[Start of section]

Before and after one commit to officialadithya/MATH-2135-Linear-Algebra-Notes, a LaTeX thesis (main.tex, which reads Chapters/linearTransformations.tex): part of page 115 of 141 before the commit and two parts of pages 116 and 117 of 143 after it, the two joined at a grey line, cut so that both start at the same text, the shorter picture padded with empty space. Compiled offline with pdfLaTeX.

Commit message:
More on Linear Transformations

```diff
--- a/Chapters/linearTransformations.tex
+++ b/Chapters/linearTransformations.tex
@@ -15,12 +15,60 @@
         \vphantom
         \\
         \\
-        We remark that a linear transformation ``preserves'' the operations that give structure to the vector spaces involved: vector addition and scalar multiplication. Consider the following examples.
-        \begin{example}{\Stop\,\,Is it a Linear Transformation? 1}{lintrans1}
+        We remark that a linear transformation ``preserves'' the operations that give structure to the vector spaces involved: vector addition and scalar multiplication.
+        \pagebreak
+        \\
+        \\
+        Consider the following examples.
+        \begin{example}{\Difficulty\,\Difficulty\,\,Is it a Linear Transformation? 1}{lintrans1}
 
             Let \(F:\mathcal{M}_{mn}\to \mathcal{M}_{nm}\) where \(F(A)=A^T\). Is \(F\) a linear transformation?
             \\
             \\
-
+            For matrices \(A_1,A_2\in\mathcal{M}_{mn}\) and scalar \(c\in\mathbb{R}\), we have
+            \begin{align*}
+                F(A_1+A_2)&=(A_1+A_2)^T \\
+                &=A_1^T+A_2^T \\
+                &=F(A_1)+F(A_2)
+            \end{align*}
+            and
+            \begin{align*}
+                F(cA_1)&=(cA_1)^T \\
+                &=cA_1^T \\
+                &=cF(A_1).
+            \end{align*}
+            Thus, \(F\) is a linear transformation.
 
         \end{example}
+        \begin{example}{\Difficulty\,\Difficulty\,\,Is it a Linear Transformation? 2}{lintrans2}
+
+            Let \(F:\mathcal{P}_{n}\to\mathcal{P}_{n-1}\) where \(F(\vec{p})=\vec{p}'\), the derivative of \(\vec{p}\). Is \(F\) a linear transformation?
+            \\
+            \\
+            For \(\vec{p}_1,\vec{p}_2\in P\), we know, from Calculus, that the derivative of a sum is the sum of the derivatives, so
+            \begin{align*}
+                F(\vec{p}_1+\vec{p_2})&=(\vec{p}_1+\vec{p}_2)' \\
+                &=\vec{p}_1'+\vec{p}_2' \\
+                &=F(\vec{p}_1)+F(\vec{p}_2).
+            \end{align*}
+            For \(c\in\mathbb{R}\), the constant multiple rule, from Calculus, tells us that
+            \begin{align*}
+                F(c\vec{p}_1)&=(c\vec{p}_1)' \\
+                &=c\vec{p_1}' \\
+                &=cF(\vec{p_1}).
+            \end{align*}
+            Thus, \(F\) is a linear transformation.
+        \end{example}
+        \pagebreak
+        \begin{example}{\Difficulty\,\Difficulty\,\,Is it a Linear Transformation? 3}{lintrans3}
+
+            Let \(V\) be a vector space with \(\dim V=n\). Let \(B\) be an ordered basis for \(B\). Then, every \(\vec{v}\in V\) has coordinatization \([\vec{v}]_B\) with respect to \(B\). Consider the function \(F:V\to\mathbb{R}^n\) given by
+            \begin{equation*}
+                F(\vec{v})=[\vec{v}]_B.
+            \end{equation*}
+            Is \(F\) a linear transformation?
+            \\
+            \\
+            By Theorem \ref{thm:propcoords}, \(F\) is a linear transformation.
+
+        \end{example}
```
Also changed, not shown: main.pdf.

[End of section]

THE TASK -
Reproduce all the records, exactly and in full.

YOUR RESPONSE -
Before and after one commit to officialadithya/MATH-2135-Linear-Algebra-Notes, a LaTeX thesis (main.tex, which reads Chapters/linearTransformations.tex): part of page 115 of 141 before the commit and two parts of pages 116 and 117 of 143 after it, the two joined at a grey line, cut so that both start at the same text, the shorter picture padded with empty space. Compiled offline with pdfLaTeX.

Commit message:
More on Linear Transformations

```diff
--- a/Chapters/linearTransformations.tex
+++ b/Chapters/linearTransformations.tex
@@ -15,12 +15,60 @@
         \vphantom
         \\
         \\
-        We remark that a linear transformation ``preserves'' the operations that give structure to the vector spaces involved: vector addition and scalar multiplication. Consider the following examples.
-        \begin{example}{\Stop\,\,Is it a Linear Transformation? 1}{lintrans1}
+        We remark that a linear transformation ``preserves'' the operations that give structure to the vector spaces involved: vector addition and scalar multiplication.
+        \pagebreak
+        \\
+        \\
+        Consider the following examples.
+        \begin{example}{\Difficulty\,\Difficulty\,\,Is it a Linear Transformation? 1}{lintrans1}
 
             Let \(F:\mathcal{M}_{mn}\to \mathcal{M}_{nm}\) where \(F(A)=A^T\). Is \(F\) a linear transformation?
             \\
             \\
-
+            For matrices \(A_1,A_2\in\mathcal{M}_{mn}\) and scalar \(c\in\mathbb{R}\), we have
+            \begin{align*}
+                F(A_1+A_2)&=(A_1+A_2)^T \\
+                &=A_1^T+A_2^T \\
+                &=F(A_1)+F(A_2)
+            \end{align*}
+            and
+            \begin{align*}
+                F(cA_1)&=(cA_1)^T \\
+                &=cA_1^T \\
+                &=cF(A_1).
+            \end{align*}
+            Thus, \(F\) is a linear transformation.
 
         \end{example}
+        \begin{example}{\Difficulty\,\Difficulty\,\,Is it a Linear Transformation? 2}{lintrans2}
+
+            Let \(F:\mathcal{P}_{n}\to\mathcal{P}_{n-1}\) where \(F(\vec{p})=\vec{p}'\), the derivative of \(\vec{p}\). Is \(F\) a linear transformation?
+            \\
+            \\
+            For \(\vec{p}_1,\vec{p}_2\in P\), we know, from Calculus, that the derivative of a sum is the sum of the derivatives, so
+            \begin{align*}
+                F(\vec{p}_1+\vec{p_2})&=(\vec{p}_1+\vec{p}_2)' \\
+                &=\vec{p}_1'+\vec{p}_2' \\
+                &=F(\vec{p}_1)+F(\vec{p}_2).
+            \end{align*}
+            For \(c\in\mathbb{R}\), the constant multiple rule, from Calculus, tells us that
+            \begin{align*}
+                F(c\vec{p}_1)&=(c\vec{p}_1)' \\
+                &=c\vec{p_1}' \\
+                &=cF(\vec{p_1}).
+            \end{align*}
+            Thus, \(F\) is a linear transformation.
+        \end{example}
+        \pagebreak
+        \begin{example}{\Difficulty\,\Difficulty\,\,Is it a Linear Transformation? 3}{lintrans3}
+
+            Let \(V\) be a vector space with \(\dim V=n\). Let \(B\) be an ordered basis for \(B\). Then, every \(\vec{v}\in V\) has coordinatization \([\vec{v}]_B\) with respect to \(B\). Consider the function \(F:V\to\mathbb{R}^n\) given by
+            \begin{equation*}
+                F(\vec{v})=[\vec{v}]_B.
+            \end{equation*}
+            Is \(F\) a linear transformation?
+            \\
+            \\
+            By Theorem \ref{thm:propcoords}, \(F\) is a linear transformation.
+
+        \end{example}
```
Also changed, not shown: main.pdf.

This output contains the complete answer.